CBO Report: Pentagon budget cuts not drastic

by The City Wire staff ([email protected]) 103 views 

The Pentagon’s basic budget for next year will be larger than in 2006 when adjusted for inflation even if automatic budget cuts take effect, according to the Congressional Budget Office.

The Department of Defense’s $526 billion request for fiscal 2013, not including war spending, reflects a reduction of $45 billion from previous plans. If automatic cuts known as sequestration take effect in January, the funding would be further reduced to $469 billion, the nonpartisan CBO said in a report released Wednesday (July 11).

“Accommodating those automatic reductions could be difficult for the department to manage because it would need to be achieved in only nine months — between the cuts taking effect and the end of the fiscal year,” the congressional budget analysts wrote.

“Even with that cut, however, DoD’s base budget in 2013 would still be larger than it was in 2006,” when calculated in 2013 dollars.

The CBO report buttresses the view of some independent budget analysts, such as Gordon Adams of the Stimson Center in Washington and Todd Harrison of the Center for Strategic and Budgetary Assessments, that sequestration wouldn’t be the short- term budget disaster described by Pentagon and defense industry officials.

The independent analysts said the automatic cuts would essentially reverse the buildup after the terrorist attacks of Sept. 11, 2001, and the wars that followed in Iraq and Afghanistan.

“Even with the sequester, we will be going back to roughly 2007 levels of spending in defense dollars,” Adams said last month at a defense conference sponsored by Bloomberg Government. “And while it’s a very ugly way to get to that level, it is not the end of the world.”

The Congressional Budget Office said defense spending in fiscal 2013 if the automatic cuts take effect also would remain “larger than the average base budget during the 1980s” in the Reagan-era defense buildup.

The defense cuts are part of $1.2 trillion in automatic, across-the-board reductions to domestic and national-security programs that will start in January if Congress and President Barack Obama don’t act to avert them.
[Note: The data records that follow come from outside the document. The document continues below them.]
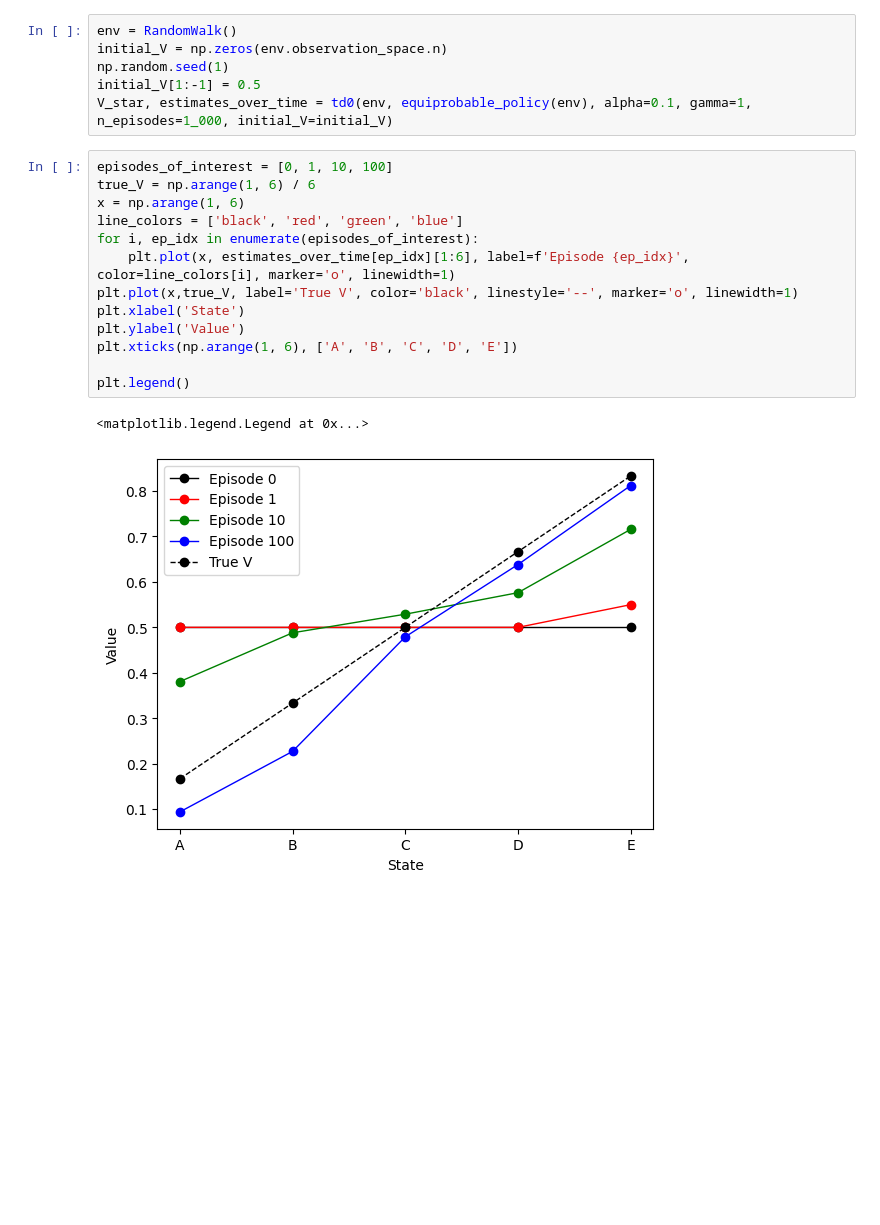
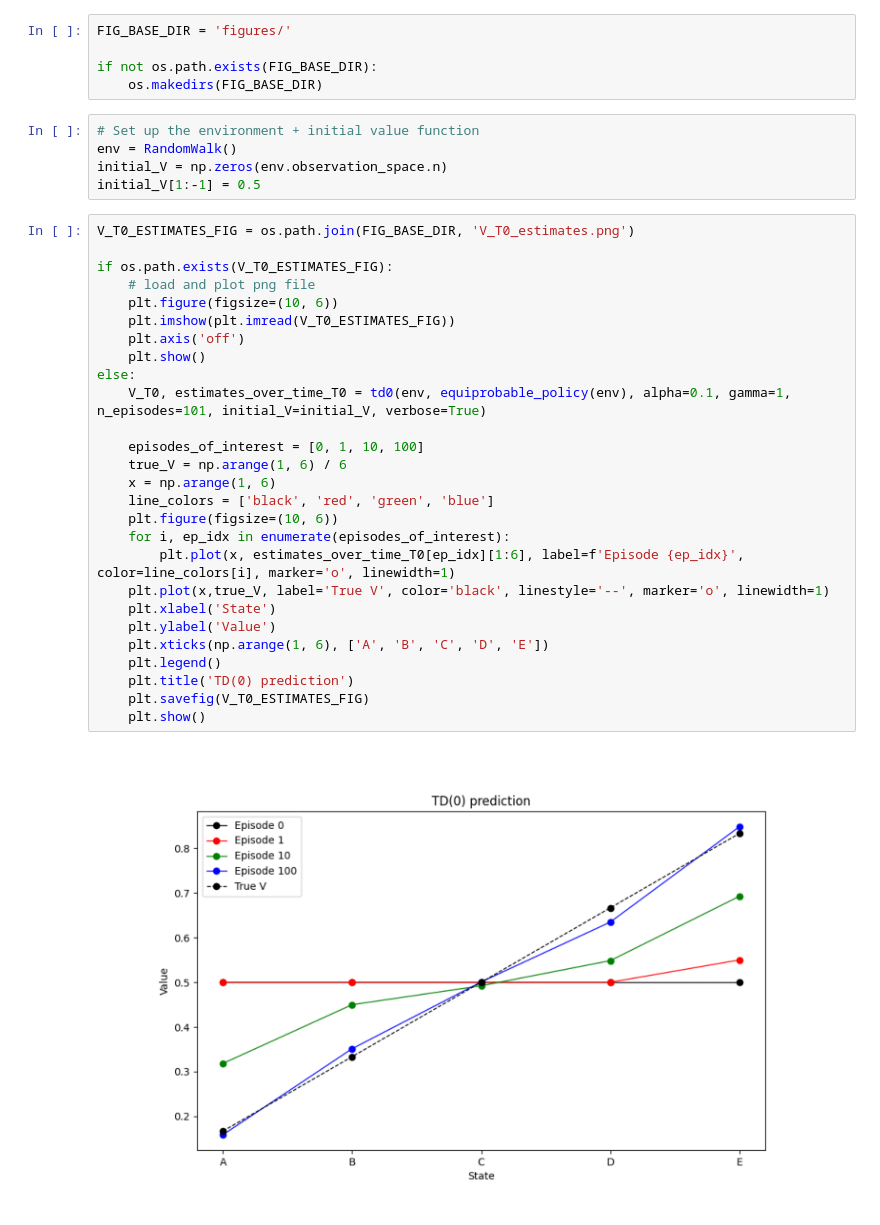
Before and after one commit to jhrudden/TD-MC, a Jupyter notebook: simulate.ipynb, the cells around one changed output. Drawn from its saved outputs; the diff is of its cells as text; blank space fills up the shorter version.

Commit message:
create plots from RL: An Introduction example 6.2

```diff
--- a/simulate.ipynb
+++ b/simulate.ipynb
@@ -10,23 +12,40 @@ plt.style.available
 plt.style.use('seaborn-v0_8-bright')
+# %%
+FIG_BASE_DIR = 'figures/'
+
+if not os.path.exists(FIG_BASE_DIR):
+    os.makedirs(FIG_BASE_DIR)
 # %%
+# Set up the environment + initial value function
 env = RandomWalk()
 initial_V = np.zeros(env.observation_space.n)
-np.random.seed(1)
 initial_V[1:-1] = 0.5
-V_star, estimates_over_time = td0(env, equiprobable_policy(env), alpha=0.1, gamma=1, n_episodes=1_000, initial_V=initial_V)
 # %%
-episodes_of_interest = [0, 1, 10, 100]
-true_V = np.arange(1, 6) / 6
-x = np.arange(1, 6)
-line_colors = ['black', 'red', 'green', 'blue']
-for i, ep_idx in enumerate(episodes_of_interest):
-    plt.plot(x, estimates_over_time[ep_idx][1:6], label=f'Episode {ep_idx}', color=line_colors[i], marker='o', linewidth=1)
-plt.plot(x,true_V, label='True V', color='black', linestyle='--', marker='o', linewidth=1)
-plt.xlabel('State')
-plt.ylabel('Value')
-plt.xticks(np.arange(1, 6), ['A', 'B', 'C', 'D', 'E'])
+V_T0_ESTIMATES_FIG = os.path.join(FIG_BASE_DIR, 'V_T0_estimates.png')
 
-plt.legend()
+if os.path.exists(V_T0_ESTIMATES_FIG):
+    # load and plot png file
+    plt.figure(figsize=(10, 6))
+    plt.imshow(plt.imread(V_T0_ESTIMATES_FIG))
+    plt.axis('off')
+    plt.show()
+else:
+    V_T0, estimates_over_time_T0 = td0(env, equiprobable_policy(env), alpha=0.1, gamma=1, n_episodes=101, initial_V=initial_V, verbose=True)
+
+    episodes_of_interest = [0, 1, 10, 100]
+    true_V = np.arange(1, 6) / 6
+    x = np.arange(1, 6)
+    line_colors = ['black', 'red', 'green', 'blue']
+    plt.figure(figsize=(10, 6))
+    for i, ep_idx in enumerate(episodes_of_interest):
+        plt.plot(x, estimates_over_time_T0[ep_idx][1:6], label=f'Episode {ep_idx}', color=line_colors[i], marker='o', linewidth=1)
+    plt.plot(x,true_V, label='True V', color='black', linestyle='--', marker='o', linewidth=1)
+    plt.xlabel('State')
+    plt.ylabel('Value')
+    plt.xticks(np.arange(1, 6), ['A', 'B', 'C', 'D', 'E'])
+    plt.legend()
+    plt.title('TD(0) prediction')
+    plt.savefig(V_T0_ESTIMATES_FIG)
+    plt.show()
 # %% [output]
-<matplotlib.legend.Legend at 0x...>
-[figure, old version]
+[figure, new version]
```
Also changed, not shown: parts of 3 cells of this notebook, 1 other file.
The cuts were imposed after talks failed last year on a bipartisan plan to curb the nation’s soaring debt.

Even without sequestration, the Pentagon faces a shortfall in delivering on its announced plans, the CBO said. It estimated the Pentagon’s program for fiscal 2013 to 2017 will cost $123 billion, or 5% more than planned, to execute.

The costs of replacing and modernizing weapons systems “would grow sharply during the next several years, from $168 billion in 2013 to $212 billion in 2018” in inflation-adjusted terms, a 26% increase, the CBO found.